Venmo, Square, and Google Wallet may have a new competitor. The Wall Street Journal reports that Apple is in talks with several major banks to develop a phone-to-phone payment platform that would work via mobile app.
According to the Journal’s Robin Sidel and Daisuke Wakabayashi, Apple is in talks with JP Morgan Chase, Capital One, Wells Fargo, and US Bancorp. Details of the proposed project are still sketchy, but the functionality seems to center around users sending payments to each other via app from either their bank account, debit card, or credit card.
Earlier this year, Apple received a U.S. patent for an encrypted payment system with electronic devices that communicate wirelessly. No start date was recorded for the proposed project.
Electronic payments are a hot area for tech giants, who see them as a way to build ecosystems that lock users and merchants into using a platform of convenience.

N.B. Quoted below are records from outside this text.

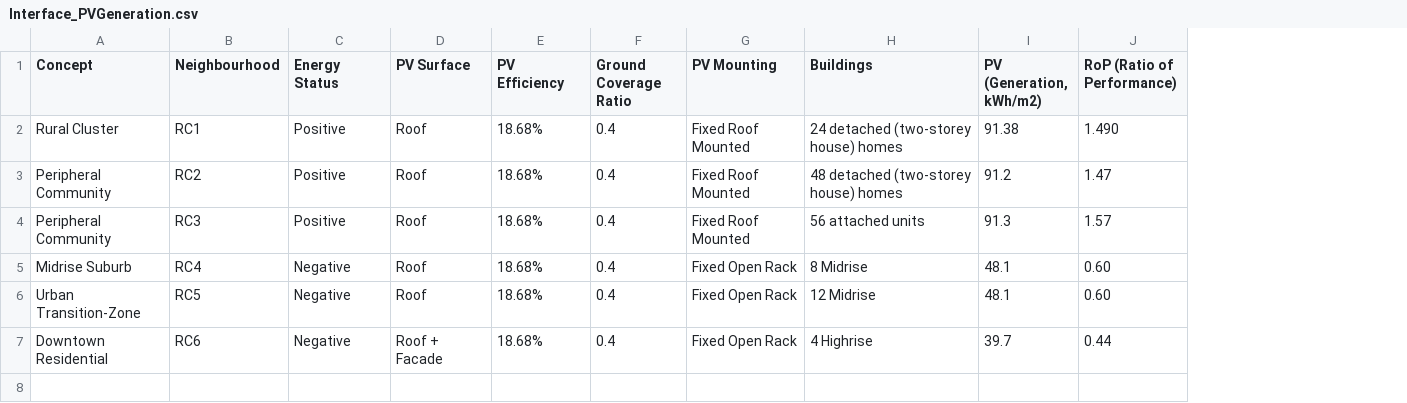
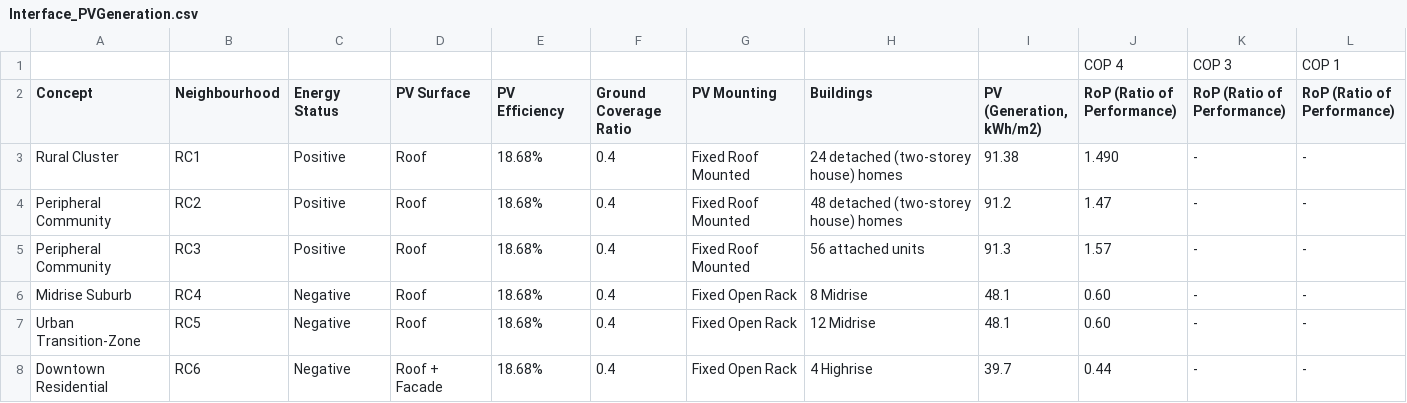
Before and after one commit to orcunkoraliseri/LMN-tool, a CSV file: Templates/Interface_PVGeneration.csv, drawn as a sheet; addresses are those after the commit; the diff names each change by its address in the sheet, - before the commit and + after, or states it on an @@ line.

```diff
--- a/Templates/Interface_PVGeneration.csv
+++ b/Templates/Interface_PVGeneration.csv
+column K (RoP (Ratio of Performance)), rows 3-8: all -
+column L (RoP (Ratio of Performance)), rows 3-8: all -
+row 1:  |  |  |  |  |  |  |  |  | COP 4 | COP 3 | COP 1
```
Also changed, not shown: Templates/NUs_Energy.csv, 6 other files.
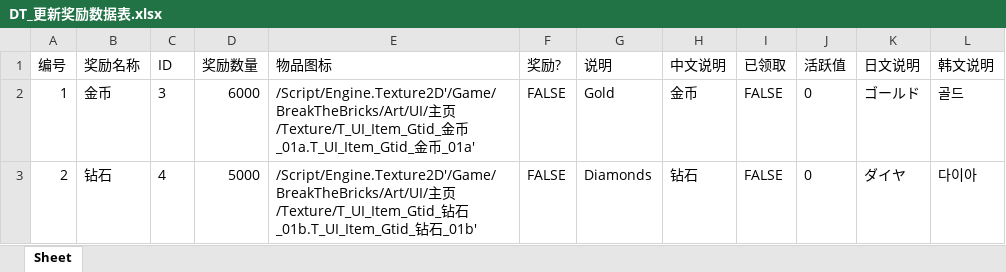
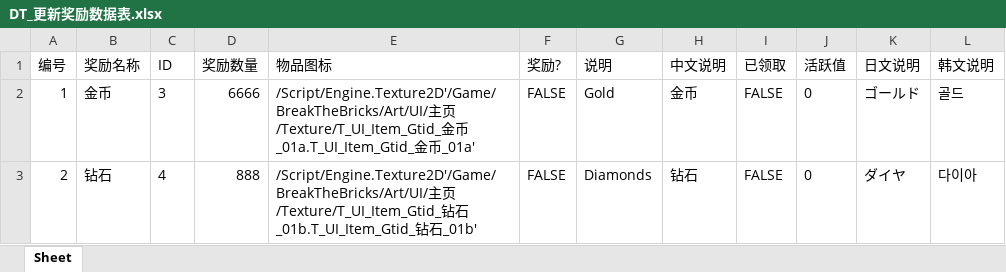
Before and after one commit to bb245922917/EndlessWarUpdate, an Excel workbook: DT_更新奖励数据表.xlsx, sheet Sheet, drawn as a sheet; values as stored, in another font and other column widths than the file's, no borders; the diff names each change by its address in the sheet, - before the commit and + after, or states it on an @@ line.

```diff
--- a/DT_更新奖励数据表.xlsx (sheet Sheet)
+++ b/DT_更新奖励数据表.xlsx (sheet Sheet)
-D2 (奖励数量): 6000
+D2 (奖励数量): 6666
-D3 (奖励数量): 5000
+D3 (奖励数量): 888
```
Also changed, not shown: DT_公告数据表.xlsx, 2 other files.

Facebook recently introduced user-to-user payments into their Messenger app, and Google rebooted their NFC payment Google Wallet app as–yes–a person-to-person payment service.
Apple, Facebook, and Google all face a major challenge: Venmo (which is part of PayPal) has a considerable lead on user adoption because of its easy-to-use interface and aggressive marketing campaigns.
If Apple does launch this service, it will enjoy an advantage thanks to its tightly controlled iPhone experience, but then it has to sell tens of millions of iPhone users on the idea that they should use their phone as a credit and debit card substitute.